§ **DESCRIPTION OF THE TASK**
Return every line of the records that includes the string "have".
[DATASET EXTRACT Boundary: Start]
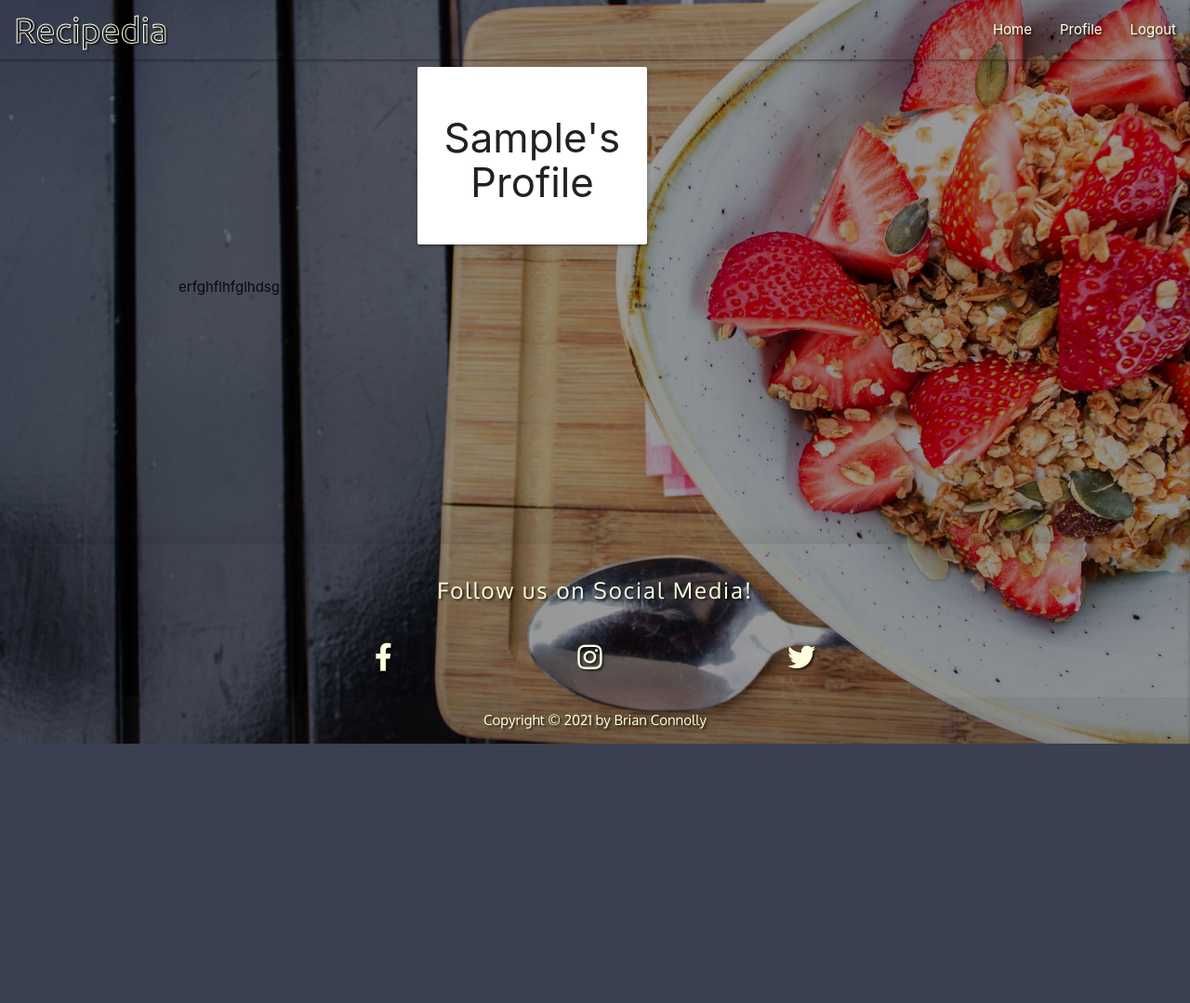
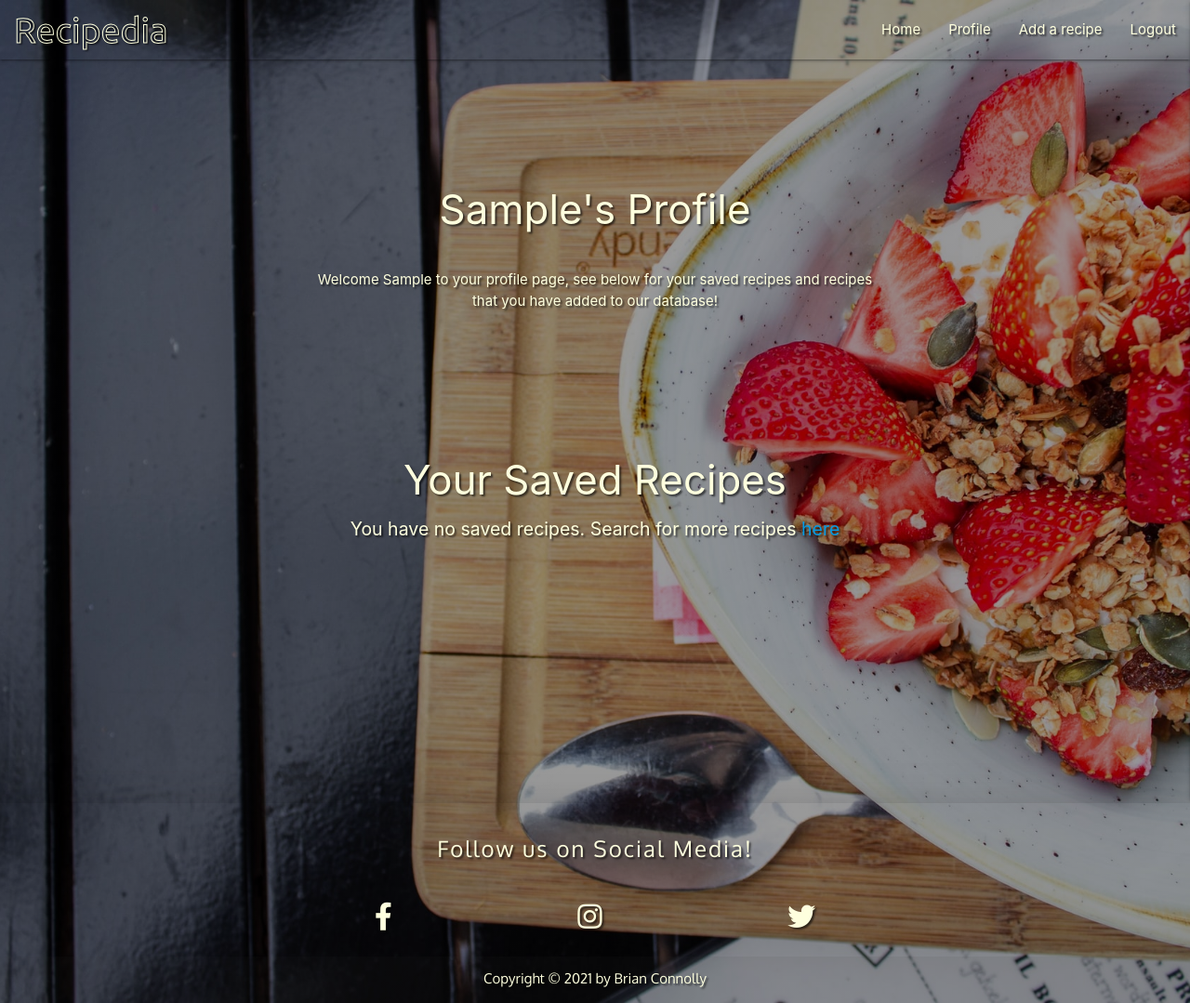
Before and after one commit to Brianconn71/ms3-recipedia, a Flask app: page /profile/1 in a window 1280 px wide. Shown: the whole page at 93% size. Before the commit the page ends 800 px from the top, so only its background shows below. Run offline with Flask 2, Linux system fonts and the light colour scheme; the visitor is signed in with stand-in values (Sample User, id 1); a database or web service that is not in the repository returns one stand-in record (values such as "Sample title"); some libraries are stand-ins or nearby versions.

Commit message:
add: added an add_recipe page to the site with a basic form set up so far, also added styling to the profile page

```diff
--- a/app.py
+++ b/app.py
@@ -102,6 +102,11 @@ def logout():
     return redirect(url_for("login"))
 
 
+@app.route("/add_recipe", methods=["POST", "GET"])
+def add_recipe():
+    return render_template("add_recipe.html")
+
+
 
 if __name__ == "__main__":
     app.run(host=os.environ.get("IP"),
--- a/static/css/style.css
+++ b/static/css/style.css
@@ -230,3 +230,10 @@ form input[type="text"]{
 .copyright-text{
     font-family: 'Oxygen', sans-serif;
 }
+/* profile page */
+.user-profile{
+    height: 50vh;
+}
+.user-recipe-section{
+    height: 50vh;
+}
--- a/templates/base.html
+++ b/templates/base.html
@@ -30,6 +30,7 @@
                     <li><a href="{{ url_for('get_recipes')}}" class="menu-items recipedia-text">Home</a></li>
                     {% if session.user %}
                         <li><a href="{{ url_for('profile', username=session['user']) }}" class="menu-items recipedia-text">Profile</a></li>
+                        <li><a href="{{ url_for('add_recipe') }}" class="menu-items recipedia-text">Add a recipe</a></li>
                         <li><a href="{{ url_for('logout') }}" class="menu-items recipedia-text">Logout</a></li>
                     {% else %}
                         <li><a href="{{ url_for('login') }}" class="menu-items recipedia-text">Log In</a></li>
@@ -45,6 +46,7 @@
             <li><a href="{{ url_for('get_recipes')}}">Home</a></li>
             {% if session.user %}
                 <li><a href="{{ url_for('profile', username=session['user']) }}">Profile</a></li>
+                <li><a href="{{ url_for('add_recipe') }}" class="menu-items recipedia-text">Add a recipe</a></li>
                 <li><a href="{{ url_for('logout') }}">Logout</a></li>
             {% else %}
                 <li><a href="{{ url_for('login') }}">Log In</a></li>
--- a/templates/profile.html
+++ b/templates/profile.html
@@ -2,22 +2,42 @@
 {% block content %}
 
 
-    <section class="container center-placement">
+    <section class="container center-placement user-profile">
         <div class="row">
-            <div class="col s8">
-                <div class="card-panel">
-                    <h3 class="center-align capitalize">{{ username }}'s Profile</h3>
+            <div class="col s12">
+                    <h3 class="center-align recipedia-text shadow-text">{{ username.capitalize() }}'s Profile</h3><br>
+                    <p class="center-align recipedia-text shadow-text">Welcome {{ username.capitalize() }} to your profile page, see below for your saved recipes and recipes that you have added to our database!</p>
                 </div>
+            </div>
+    </section>
+    <section class="container user-recipe-section">
+        <div class="row">
+            <div class="col s12 center-text">
+                <h3 class="recipedia-text shadow-text">Your Saved Recipes</h3>
+                {% for recipe in recipes %}
+                    {% if recipe.created_by == session["user"] %}
+                        <div class="row">
+                            <div class="col s12 m7">
+                                <div class="card">
+                                    <div class="card-image">
+                                        <img src="images/sample-1.jpg">
+                                        <span class="card-title">Card Title</span>
+                                    </div>
+                                    <div class="card-content">
+                                        <p>I am a very simple card. I am good at containing small bits of information.
+                                        I am convenient because I require little markup to use effectively.</p>
+                                    </div>
+                                    <div class="card-action">
+                                        <a href="#">This is a link</a>
+                                    </div>
+                                </div>
+                            </div>
+                        </div>
+                    {% else %}
+                        <h5 class="recipedia-text shadow-text center-align">You have no saved recipes. Search for more recipes <a href="{url_for('recipes')}">here</a></h5>
+                    {% endif %}
+                {% endfor %}
             </div>
         </div>
     </section>
-    <section>
-        {% for recipe in recipes %}
-            {% if recipe.up_vote == "True" %}
-                <div>{{ recipe.difficulty }}</div>
-            {% else %}
-                <div>erfghflhfglhdsg</div>
-            {% endif %}
-        {% endfor %}
-    </section>
 {% endblock %}
```
Also changed, not shown: templates/add_recipe.html (added, +23 -0 lines).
[DATASET EXTRACT Boundary: End]
§ **EXERCISE SOLUTION**
+                    <p class="center-align recipedia-text shadow-text">Welcome {{ username.capitalize() }} to your profile page, see below for your saved recipes and recipes that you have added to our database!</p>
+                        <h5 class="recipedia-text shadow-text center-align">You have no saved recipes. Search for more recipes <a href="{url_for('recipes')}">here</a></h5>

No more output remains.